**Work to complete**
Could you give the entries back exactly as they stand, minus any pictures?

[Collection entries]

________

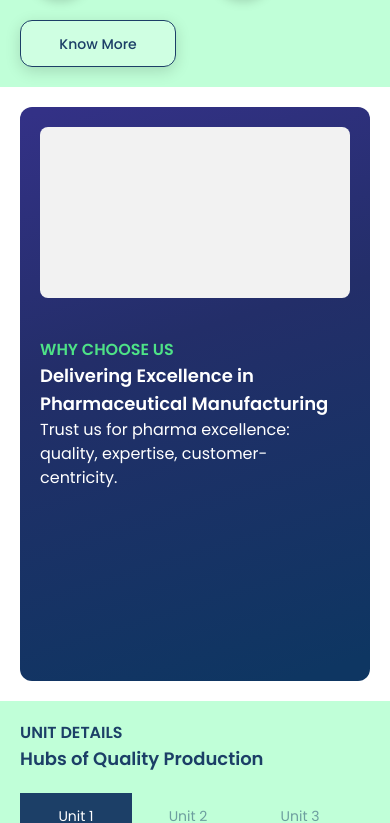
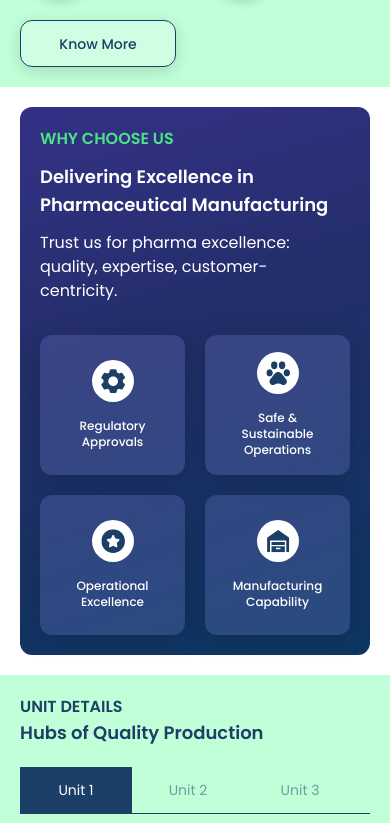
Before and after one commit to hrithikscube/virupaksha, a Next.js app: page / in a window 390 px wide. Shown: the part 1642-2465 px from the top of the page. Built offline with nearby package versions, Linux system fonts and the light colour scheme.

Commit message:
updated ui

```diff
--- a/src/pages/index.js
+++ b/src/pages/index.js
@@ -13,6 +13,25 @@ const SectionTitle = ({ title, style }) => {
     </p>
   )
 }
+
+const cards = [
+  {
+    title: 'Regulatory Approvals',
+    icon: '/icons/cards/settings.svg'
+  },
+  {
+    title: 'Safe & Sustainable Operations',
+    icon: '/icons/cards/paw.svg'
+  },
+  {
+    title: 'Operational Excellence',
+    icon: '/icons/cards/shield.svg'
+  },
+  {
+    title: 'Manufacturing Capability',
+    icon: '/icons/cards/manufacture.svg'
+  },
+]
 
 
 const addressInfo = [
@@ -271,17 +290,40 @@ const index = () => {
 
         {/* Why choose us */}
         <div className="w-full bg-white lg:p-20 p-5">
-          <div className="why-choose-us w-full h-[574px] grid lg:grid-cols-2">
+          <div className="why-choose-us w-full flex lg:flex-row flex-col lg:justify-between justify-center items-center">
 
-            <div className='w-full p-5'>
-              <div className='w-full rounded-lg bg-[#f2f2f2] h-full'>
+            <div className='w-[55%] p-5 lg:block hidden'>
+              <div className='w-full rounded-lg  h-full'>
               </div>
             </div>
 
-            <div className="lg:p-10 p-5">
+            <div className="lg:p-10 p-5 flex flex-col gap-3 w-full lg:w-[45%]">
               <SectionTitle title="Why Choose us" style="text-[#4EE287]" />
               <h2 className="lg:text-xl text-lg font-semibold text-white">Delivering Excellence in <br /> Pharmaceutical Manufacturing</h2>
-              <p className="text-white text-base">Trust us for pharma excellence: quality, expertise, customer-<br />centricity.</p>
+              <p className="text-white text-base font-thin">Trust us for pharma excellence: quality, expertise, customer-<br />centricity.</p>
+
+              <div className="choose-card w-full lg:p-10 p-5 rounded-lg lg:flex hidden flex-col items-start justify-center">
+                <p className="text-white font-medium lg:text-xl text-lg">Regulatory Approvals</p>
+                <p className="font-thin text-base text-white">Following the ICH guidelines have become bread and butter for our employees.</p>
+              </div>
+
+              <div className="lg:hidden flex flex-col items-start justify-start">
+                <div className="grid grid-cols-2 gap-5 mt-5">
+                  {React.Children.toArray(cards.map(item => (
+                    <div className="choose-card p-5 flex items-center gap-4 w-full h-[140px] flex-col justify-center">
+
+                      <img src={item.icon} alt={item.icon} />
+                      <p className="text-center text-white text-xs font-medium">{item.title}</p>
+
+                    </div>
+                  )))}
+                </div>
+              </div>
+
+
+
+
+
             </div>
           </div>
         </div>
--- a/src/styles/globals.css
+++ b/src/styles/globals.css
@@ -39,11 +39,9 @@
 }
 
 .who-we-are {
-  background-image: linear-gradient(
-      88deg,
+  background-image: linear-gradient(88deg,
       #c0ffd8 4.63%,
-      rgba(192, 255, 216, 0) 48.33%
-    ),
+      rgba(192, 255, 216, 0) 48.33%),
     url('../../public/images/who-we-are.webp');
   @apply lg:w-1/2 w-full lg:h-[602px] h-[390px];
 
@@ -52,12 +50,10 @@
 
 .why-choose-us {
   border-radius: 12px;
-  background: linear-gradient(
-    163deg,
-    #333186 1.59%,
-    #232e69 40.58%,
-    #0e3662 96.36%
-  );
+  background: linear-gradient(163deg,
+      #333186 1.59%,
+      #232e69 40.58%,
+      #0e3662 96.36%);
 }
 
 .text-input {
@@ -65,3 +61,10 @@
   border: 1px solid rgba(61, 87, 126, 0.45);
   background: rgba(255, 255, 255, 0.38);
 }
+
+
+.choose-card {
+  border-radius: 12px;
+  background: rgba(141, 150, 233, 0.21);
+  box-shadow: 0px 4px 25px 0px rgba(0, 0, 0, 0.15);
+}
```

________

**Output below**
Before and after one commit to hrithikscube/virupaksha, a Next.js app: page / in a window 390 px wide. Shown: the part 1642-2465 px from the top of the page. Built offline with nearby package versions, Linux system fonts and the light colour scheme.

Commit message:
updated ui

```diff
--- a/src/pages/index.js
+++ b/src/pages/index.js
@@ -13,6 +13,25 @@ const SectionTitle = ({ title, style }) => {
     </p>
   )
 }
+
+const cards = [
+  {
+    title: 'Regulatory Approvals',
+    icon: '/icons/cards/settings.svg'
+  },
+  {
+    title: 'Safe & Sustainable Operations',
+    icon: '/icons/cards/paw.svg'
+  },
+  {
+    title: 'Operational Excellence',
+    icon: '/icons/cards/shield.svg'
+  },
+  {
+    title: 'Manufacturing Capability',
+    icon: '/icons/cards/manufacture.svg'
+  },
+]
 
 
 const addressInfo = [
@@ -271,17 +290,40 @@ const index = () => {
 
         {/* Why choose us */}
         <div className="w-full bg-white lg:p-20 p-5">
-          <div className="why-choose-us w-full h-[574px] grid lg:grid-cols-2">
+          <div className="why-choose-us w-full flex lg:flex-row flex-col lg:justify-between justify-center items-center">
 
-            <div className='w-full p-5'>
-              <div className='w-full rounded-lg bg-[#f2f2f2] h-full'>
+            <div className='w-[55%] p-5 lg:block hidden'>
+              <div className='w-full rounded-lg  h-full'>
               </div>
             </div>
 
-            <div className="lg:p-10 p-5">
+            <div className="lg:p-10 p-5 flex flex-col gap-3 w-full lg:w-[45%]">
               <SectionTitle title="Why Choose us" style="text-[#4EE287]" />
               <h2 className="lg:text-xl text-lg font-semibold text-white">Delivering Excellence in <br /> Pharmaceutical Manufacturing</h2>
-              <p className="text-white text-base">Trust us for pharma excellence: quality, expertise, customer-<br />centricity.</p>
+              <p className="text-white text-base font-thin">Trust us for pharma excellence: quality, expertise, customer-<br />centricity.</p>
+
+              <div className="choose-card w-full lg:p-10 p-5 rounded-lg lg:flex hidden flex-col items-start justify-center">
+                <p className="text-white font-medium lg:text-xl text-lg">Regulatory Approvals</p>
+                <p className="font-thin text-base text-white">Following the ICH guidelines have become bread and butter for our employees.</p>
+              </div>
+
+              <div className="lg:hidden flex flex-col items-start justify-start">
+                <div className="grid grid-cols-2 gap-5 mt-5">
+                  {React.Children.toArray(cards.map(item => (
+                    <div className="choose-card p-5 flex items-center gap-4 w-full h-[140px] flex-col justify-center">
+
+                      <img src={item.icon} alt={item.icon} />
+                      <p className="text-center text-white text-xs font-medium">{item.title}</p>
+
+                    </div>
+                  )))}
+                </div>
+              </div>
+
+
+
+
+
             </div>
           </div>
         </div>
--- a/src/styles/globals.css
+++ b/src/styles/globals.css
@@ -39,11 +39,9 @@
 }
 
 .who-we-are {
-  background-image: linear-gradient(
-      88deg,
+  background-image: linear-gradient(88deg,
       #c0ffd8 4.63%,
-      rgba(192, 255, 216, 0) 48.33%
-    ),
+      rgba(192, 255, 216, 0) 48.33%),
     url('../../public/images/who-we-are.webp');
   @apply lg:w-1/2 w-full lg:h-[602px] h-[390px];
 
@@ -52,12 +50,10 @@
 
 .why-choose-us {
   border-radius: 12px;
-  background: linear-gradient(
-    163deg,
-    #333186 1.59%,
-    #232e69 40.58%,
-    #0e3662 96.36%
-  );
+  background: linear-gradient(163deg,
+      #333186 1.59%,
+      #232e69 40.58%,
+      #0e3662 96.36%);
 }
 
 .text-input {
@@ -65,3 +61,10 @@
   border: 1px solid rgba(61, 87, 126, 0.45);
   background: rgba(255, 255, 255, 0.38);
 }
+
+
+.choose-card {
+  border-radius: 12px;
+  background: rgba(141, 150, 233, 0.21);
+  box-shadow: 0px 4px 25px 0px rgba(0, 0, 0, 0.15);
+}
```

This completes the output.